Extracted information below:

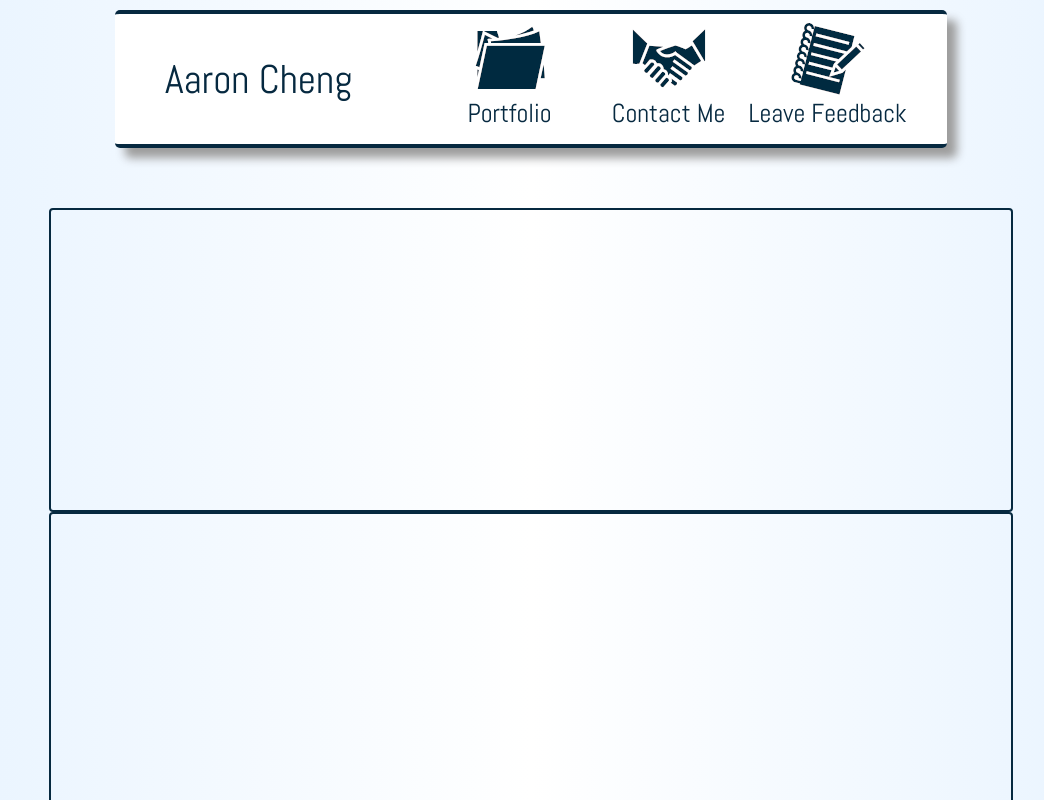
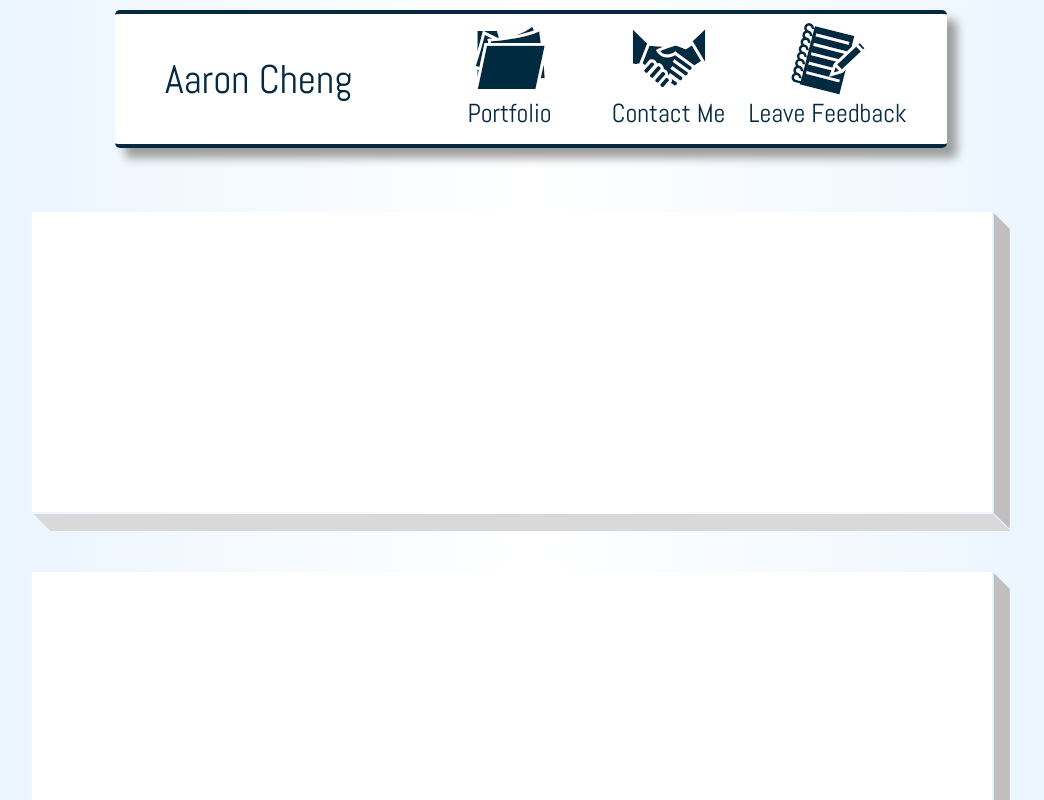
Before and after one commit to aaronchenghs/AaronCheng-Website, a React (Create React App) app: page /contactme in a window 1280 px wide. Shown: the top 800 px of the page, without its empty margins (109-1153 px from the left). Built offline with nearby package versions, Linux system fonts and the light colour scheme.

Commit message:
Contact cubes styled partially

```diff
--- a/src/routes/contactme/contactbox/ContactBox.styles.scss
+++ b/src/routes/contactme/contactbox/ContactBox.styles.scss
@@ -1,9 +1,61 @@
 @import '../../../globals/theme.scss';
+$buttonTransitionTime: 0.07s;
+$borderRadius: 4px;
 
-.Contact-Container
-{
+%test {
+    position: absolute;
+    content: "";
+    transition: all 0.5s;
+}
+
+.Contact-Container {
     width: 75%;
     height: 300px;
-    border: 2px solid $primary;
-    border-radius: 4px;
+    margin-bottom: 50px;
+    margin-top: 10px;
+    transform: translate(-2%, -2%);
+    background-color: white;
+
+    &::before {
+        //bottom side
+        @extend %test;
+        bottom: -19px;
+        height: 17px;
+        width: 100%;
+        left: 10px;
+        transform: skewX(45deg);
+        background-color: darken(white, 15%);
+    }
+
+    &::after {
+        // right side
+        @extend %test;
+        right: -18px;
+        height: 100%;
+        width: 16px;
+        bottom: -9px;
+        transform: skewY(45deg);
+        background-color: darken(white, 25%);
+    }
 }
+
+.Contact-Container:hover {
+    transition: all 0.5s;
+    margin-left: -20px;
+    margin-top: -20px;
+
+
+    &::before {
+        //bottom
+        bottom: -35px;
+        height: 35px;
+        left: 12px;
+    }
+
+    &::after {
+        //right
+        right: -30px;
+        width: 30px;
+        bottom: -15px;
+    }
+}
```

End of Extracted information.

▶ _Your objective_
Every entry must be written out exactly, with all pictures left out.

▶ _Expected answer_
Before and after one commit to aaronchenghs/AaronCheng-Website, a React (Create React App) app: page /contactme in a window 1280 px wide. Shown: the top 800 px of the page, without its empty margins (109-1153 px from the left). Built offline with nearby package versions, Linux system fonts and the light colour scheme.

Commit message:
Contact cubes styled partially

```diff
--- a/src/routes/contactme/contactbox/ContactBox.styles.scss
+++ b/src/routes/contactme/contactbox/ContactBox.styles.scss
@@ -1,9 +1,61 @@
 @import '../../../globals/theme.scss';
+$buttonTransitionTime: 0.07s;
+$borderRadius: 4px;
 
-.Contact-Container
-{
+%test {
+    position: absolute;
+    content: "";
+    transition: all 0.5s;
+}
+
+.Contact-Container {
     width: 75%;
     height: 300px;
-    border: 2px solid $primary;
-    border-radius: 4px;
+    margin-bottom: 50px;
+    margin-top: 10px;
+    transform: translate(-2%, -2%);
+    background-color: white;
+
+    &::before {
+        //bottom side
+        @extend %test;
+        bottom: -19px;
+        height: 17px;
+        width: 100%;
+        left: 10px;
+        transform: skewX(45deg);
+        background-color: darken(white, 15%);
+    }
+
+    &::after {
+        // right side
+        @extend %test;
+        right: -18px;
+        height: 100%;
+        width: 16px;
+        bottom: -9px;
+        transform: skewY(45deg);
+        background-color: darken(white, 25%);
+    }
 }
+
+.Contact-Container:hover {
+    transition: all 0.5s;
+    margin-left: -20px;
+    margin-top: -20px;
+
+
+    &::before {
+        //bottom
+        bottom: -35px;
+        height: 35px;
+        left: 12px;
+    }
+
+    &::after {
+        //right
+        right: -30px;
+        width: 30px;
+        bottom: -15px;
+    }
+}
```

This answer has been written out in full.